Schistosomiasis Vaccine for Tropical Disease Bilharzia

Technology #d-0696

Schistosomiasis Vaccine for Tropical Disease Bilharzia

Schistosomiasis, known as snail fever or bilharzia, is a tropical disease caused by several types of parasites called schistosomes that infest open bodies of water. A scistosoma vaccine has been developed that could help eradicate this parasitic disease and save millions of lives.

Snail fever is second only to malaria in terms of its devastating social, economic, and public health impact in tropical and subtropical regions of the world.

Children acquire the schistosomiasis disease by swimming in infected water where the parasitic larvae shed from snails can easily enter through their skin. Upon contact the parasite burrows into the skin, then mature into an adult worm that migrates to other body parts and cause chronic illness that can damage internal organs and impair growth and brain development. This waterborne disease can enter the body through any contact with infested water such as washing hands, washing food, fishing, and farming, affecting habitants as well as tourists.

The schistosome vaccine can be administered to small children in order to prevent severe infection in the high risk age range of 3-12 years old, when contact with parasite-infected water is maximized. This schistosome treatment would greatly reduce the need for logistically difficult and expensive drug-based programs such as the chemotherapy treatments which are expensive, difficult to administer, and fail to significantly reduce transmission of the disease in endemic areas.

According to the World Health Organization about 750 million people are at risk for schistosomiasis and should be vaccinated. Currently there are no commercially available vaccines against schistosomiasis which afflicts over 200 million people in 76 different countries primarily in Asia, Africa and South America. Symptomatic schistosomiasis can result in increased susceptibility to STD infection including HIV which is prevalent in many countries plagued by schistosoma.

Schistosome Vaccine More Effective Than Chemotherapy

Current schistosoma vaccine research is focused on a membrane protein, tetraspanin, however, this membrane protein has been shown to be highly variable which limits the potential long-term efficacy of those vaccines. Chemotherapeutic drugs are considered safe and effective for the treatment of schistosomiasis, however re-infection frequently occurs following drug treatment. An effective vaccine is critical toward providing long-term treatment.

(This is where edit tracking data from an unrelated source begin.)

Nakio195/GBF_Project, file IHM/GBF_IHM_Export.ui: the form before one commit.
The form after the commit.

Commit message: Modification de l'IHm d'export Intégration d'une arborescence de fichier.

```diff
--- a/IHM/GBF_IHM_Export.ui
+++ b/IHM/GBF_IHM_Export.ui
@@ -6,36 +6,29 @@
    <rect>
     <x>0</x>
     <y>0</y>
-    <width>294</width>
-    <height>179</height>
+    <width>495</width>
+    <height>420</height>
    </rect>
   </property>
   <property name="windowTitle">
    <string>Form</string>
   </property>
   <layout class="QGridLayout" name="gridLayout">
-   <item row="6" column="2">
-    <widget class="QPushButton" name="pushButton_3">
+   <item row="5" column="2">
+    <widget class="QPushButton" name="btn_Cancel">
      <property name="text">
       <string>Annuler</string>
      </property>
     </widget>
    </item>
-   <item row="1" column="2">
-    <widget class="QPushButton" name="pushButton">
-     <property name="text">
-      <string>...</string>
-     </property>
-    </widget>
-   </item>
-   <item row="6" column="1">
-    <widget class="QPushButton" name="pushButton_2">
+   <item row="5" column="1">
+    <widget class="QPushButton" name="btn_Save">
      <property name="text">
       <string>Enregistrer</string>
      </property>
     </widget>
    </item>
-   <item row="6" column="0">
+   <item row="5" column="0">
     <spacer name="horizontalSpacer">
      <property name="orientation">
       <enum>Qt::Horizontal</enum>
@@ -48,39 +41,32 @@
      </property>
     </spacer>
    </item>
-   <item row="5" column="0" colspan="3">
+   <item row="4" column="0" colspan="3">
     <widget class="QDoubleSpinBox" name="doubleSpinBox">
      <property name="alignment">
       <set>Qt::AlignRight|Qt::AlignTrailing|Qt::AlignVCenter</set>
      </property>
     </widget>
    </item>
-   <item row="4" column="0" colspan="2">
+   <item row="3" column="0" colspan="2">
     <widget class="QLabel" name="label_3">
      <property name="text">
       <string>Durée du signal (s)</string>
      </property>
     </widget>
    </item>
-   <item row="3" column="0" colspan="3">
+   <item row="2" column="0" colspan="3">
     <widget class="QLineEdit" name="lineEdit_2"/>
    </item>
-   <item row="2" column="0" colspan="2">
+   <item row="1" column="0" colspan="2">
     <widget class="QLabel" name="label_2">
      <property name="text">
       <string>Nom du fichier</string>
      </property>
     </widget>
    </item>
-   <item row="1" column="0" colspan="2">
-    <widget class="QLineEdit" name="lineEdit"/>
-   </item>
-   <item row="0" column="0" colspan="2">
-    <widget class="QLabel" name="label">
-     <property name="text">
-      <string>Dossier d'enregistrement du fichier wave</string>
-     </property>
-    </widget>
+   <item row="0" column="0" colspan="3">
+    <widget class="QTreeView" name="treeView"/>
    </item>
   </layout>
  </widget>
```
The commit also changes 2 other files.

Immunization formulation tests with a sub unit of the schistosome protein, designated as Sm-p80, resulted in a significant level of protective immunity against schistosome infection in mice and baboons, and the development of this Sm-p80 –DNA based schistosoma vaccine has been successful in eliminating 100% of the schistosoma pathogen in recent trials. The animal trials were shown to induce protective immunity in mice and baboons, and completely eliminate the parasite in the host. 

Schistosomiasis Vaccine Opportunity for GAVI Alliance, Pharmaceutical Companies

This schistosoma vaccine offers unique opportunities for organizations to market it as a method for completely eliminating schistosoma disease. Potential partners include:           

  • GAVI (Global Alliance for Vaccines and Immunization) - a global health partnership committed to saving children's lives and protecting people's health by increasing access to immunization in poor countries, and developing vaccines for Neglected Tropical Diseases.
  • Pharmaceutical companies such as Merck, Pfizer and GlaxoSmithKline
  • Charitable organizations such as the Bill and Melinda Gates foundation.

The vaccines advantages make it easy to sell. 

  • Eliminates the instances of re-infection common with current chemotherapeutic drugs
  • Easier and less expensive to distribute and administer than chemotherapy
  • More stable than vaccines based on membrane protein, tetraspanin, which ensures long-term efficacy 
  • Will effectively reduce the transmission of schistosomiasis in endemic areas

Based on the promising test results, the UNDP/World Bank/WHO-TDR special panel has designated, Sm-p80 as one of the priority antigens with “established credentials, needing further development” and Sm-p80 is now considered as one of the “first-tier candidates” by international experts in the field. Ongoing studies have provided proof of concept in order to move the vaccine into human trials.